» Instructions to follow: Would you retype the records below exactly as they appear?

» Records supplied:
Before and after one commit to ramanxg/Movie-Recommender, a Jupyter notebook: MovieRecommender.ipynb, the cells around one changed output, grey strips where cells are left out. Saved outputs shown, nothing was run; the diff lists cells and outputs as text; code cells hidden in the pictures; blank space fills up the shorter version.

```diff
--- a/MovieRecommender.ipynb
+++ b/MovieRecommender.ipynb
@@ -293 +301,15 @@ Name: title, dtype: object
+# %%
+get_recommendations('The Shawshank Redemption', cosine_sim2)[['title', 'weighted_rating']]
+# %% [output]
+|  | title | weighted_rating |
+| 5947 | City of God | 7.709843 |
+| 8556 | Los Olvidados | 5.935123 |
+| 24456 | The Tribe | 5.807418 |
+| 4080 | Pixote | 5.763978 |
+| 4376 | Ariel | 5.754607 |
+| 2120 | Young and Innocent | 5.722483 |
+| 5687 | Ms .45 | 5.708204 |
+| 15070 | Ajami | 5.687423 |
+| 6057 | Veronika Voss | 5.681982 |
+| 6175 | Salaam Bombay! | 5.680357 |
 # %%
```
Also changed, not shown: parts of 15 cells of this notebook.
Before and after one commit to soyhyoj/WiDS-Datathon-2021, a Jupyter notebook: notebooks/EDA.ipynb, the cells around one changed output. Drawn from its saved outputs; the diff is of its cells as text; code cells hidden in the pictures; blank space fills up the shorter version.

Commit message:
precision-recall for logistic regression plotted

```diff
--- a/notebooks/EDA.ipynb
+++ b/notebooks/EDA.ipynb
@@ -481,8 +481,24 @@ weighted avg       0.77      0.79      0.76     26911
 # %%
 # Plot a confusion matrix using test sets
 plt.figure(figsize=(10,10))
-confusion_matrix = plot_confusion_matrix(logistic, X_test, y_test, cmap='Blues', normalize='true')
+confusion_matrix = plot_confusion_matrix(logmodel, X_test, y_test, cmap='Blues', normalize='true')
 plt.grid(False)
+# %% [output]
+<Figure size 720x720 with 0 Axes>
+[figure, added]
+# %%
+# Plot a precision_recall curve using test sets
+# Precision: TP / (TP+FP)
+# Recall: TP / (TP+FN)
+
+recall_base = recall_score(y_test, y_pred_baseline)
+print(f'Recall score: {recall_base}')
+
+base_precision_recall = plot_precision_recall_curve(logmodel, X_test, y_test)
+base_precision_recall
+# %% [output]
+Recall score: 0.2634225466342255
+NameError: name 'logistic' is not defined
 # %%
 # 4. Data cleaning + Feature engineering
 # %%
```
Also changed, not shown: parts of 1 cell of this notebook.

» Result:
Before and after one commit to ramanxg/Movie-Recommender, a Jupyter notebook: MovieRecommender.ipynb, the cells around one changed output, grey strips where cells are left out. Saved outputs shown, nothing was run; the diff lists cells and outputs as text; code cells hidden in the pictures; blank space fills up the shorter version.

```diff
--- a/MovieRecommender.ipynb
+++ b/MovieRecommender.ipynb
@@ -293 +301,15 @@ Name: title, dtype: object
+# %%
+get_recommendations('The Shawshank Redemption', cosine_sim2)[['title', 'weighted_rating']]
+# %% [output]
+|  | title | weighted_rating |
+| 5947 | City of God | 7.709843 |
+| 8556 | Los Olvidados | 5.935123 |
+| 24456 | The Tribe | 5.807418 |
+| 4080 | Pixote | 5.763978 |
+| 4376 | Ariel | 5.754607 |
+| 2120 | Young and Innocent | 5.722483 |
+| 5687 | Ms .45 | 5.708204 |
+| 15070 | Ajami | 5.687423 |
+| 6057 | Veronika Voss | 5.681982 |
+| 6175 | Salaam Bombay! | 5.680357 |
 # %%
```
Also changed, not shown: parts of 15 cells of this notebook.
Before and after one commit to soyhyoj/WiDS-Datathon-2021, a Jupyter notebook: notebooks/EDA.ipynb, the cells around one changed output. Drawn from its saved outputs; the diff is of its cells as text; code cells hidden in the pictures; blank space fills up the shorter version.

Commit message:
precision-recall for logistic regression plotted

```diff
--- a/notebooks/EDA.ipynb
+++ b/notebooks/EDA.ipynb
@@ -481,8 +481,24 @@ weighted avg       0.77      0.79      0.76     26911
 # %%
 # Plot a confusion matrix using test sets
 plt.figure(figsize=(10,10))
-confusion_matrix = plot_confusion_matrix(logistic, X_test, y_test, cmap='Blues', normalize='true')
+confusion_matrix = plot_confusion_matrix(logmodel, X_test, y_test, cmap='Blues', normalize='true')
 plt.grid(False)
+# %% [output]
+<Figure size 720x720 with 0 Axes>
+[figure, added]
+# %%
+# Plot a precision_recall curve using test sets
+# Precision: TP / (TP+FP)
+# Recall: TP / (TP+FN)
+
+recall_base = recall_score(y_test, y_pred_baseline)
+print(f'Recall score: {recall_base}')
+
+base_precision_recall = plot_precision_recall_curve(logmodel, X_test, y_test)
+base_precision_recall
+# %% [output]
+Recall score: 0.2634225466342255
+NameError: name 'logistic' is not defined
 # %%
 # 4. Data cleaning + Feature engineering
 # %%
```
Also changed, not shown: parts of 1 cell of this notebook.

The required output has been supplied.